- WORK TO COMPLETE: Search each line below for the word "style" and list those that contain it.

- Extracted records:
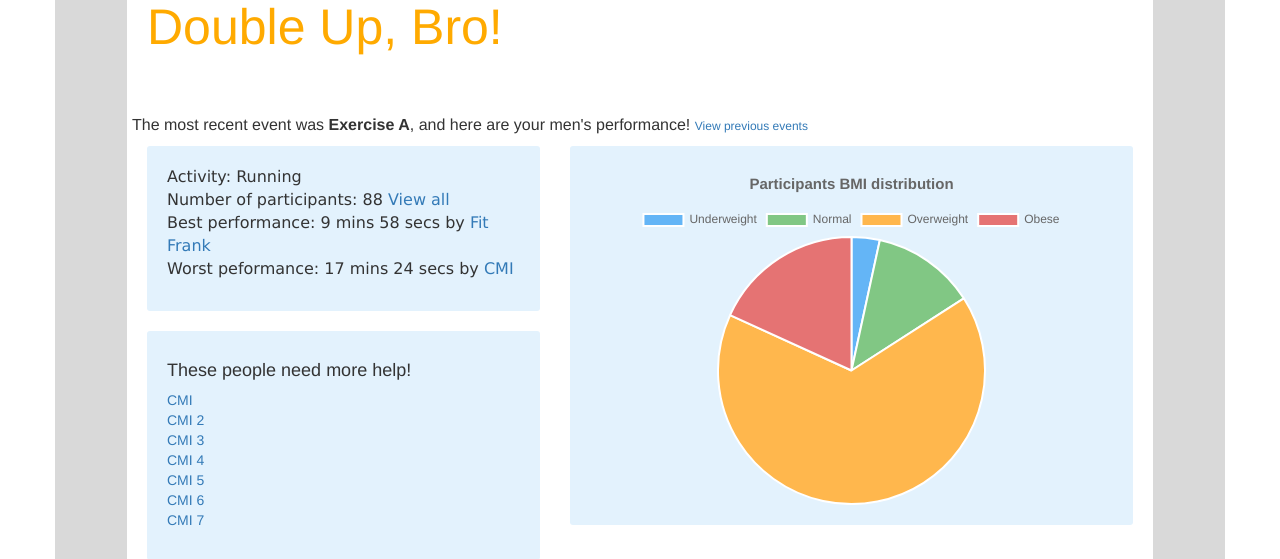
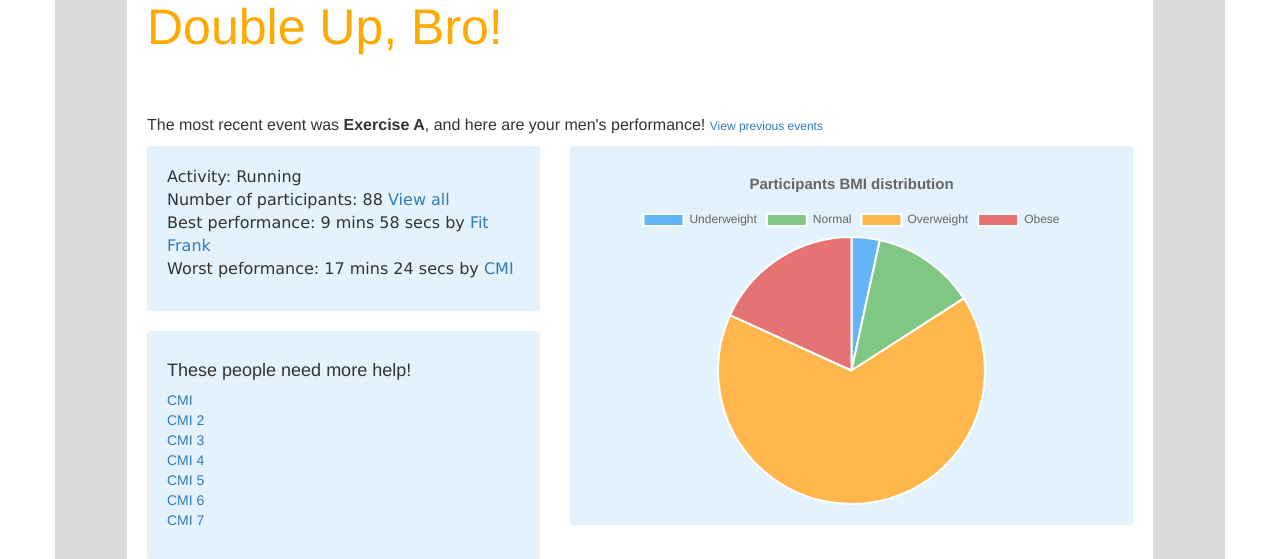
Before and after one commit to jackong2013/doubleupbro, a Flask app: page /commander in a window 1280 px wide. Shown: the part 404-963 px from the top of the page. Run offline with Flask 2, Linux system fonts and the light colour scheme; some libraries are stand-ins or nearby versions.

```diff
--- a/templates/commander.html
+++ b/templates/commander.html
@@ -24,7 +24,9 @@
             <p style="font-size:50px; color:#ffaa00;">Double Up, Bro!</p>
             <br>
             <div class="row">
-                <p style="font-size:16px">The most recent event was <b>Exercise A</b>, and here are your men's performance! <a href="#" style="font-size:12px">View previous events</a></p>
+                <div style = "padding-left:15px">
+                    <p style="font-size:16px">The most recent event was <b>Exercise A</b>, and here are your men's performance! <a href="#" style="font-size:12px">View previous events</a></p>
+                </div>
                 <div class="col-sm-5 left">
                     <div class='activity-info cell'>
                         <p style="font-size:16px">
```
Also changed, not shown: 1 other file.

- WRITTEN RESPONSE:
             <p style="font-size:50px; color:#ffaa00;">Double Up, Bro!</p>
-                <p style="font-size:16px">The most recent event was <b>Exercise A</b>, and here are your men's performance! <a href="#" style="font-size:12px">View previous events</a></p>
+                <div style = "padding-left:15px">
+                    <p style="font-size:16px">The most recent event was <b>Exercise A</b>, and here are your men's performance! <a href="#" style="font-size:12px">View previous events</a></p>
                         <p style="font-size:16px">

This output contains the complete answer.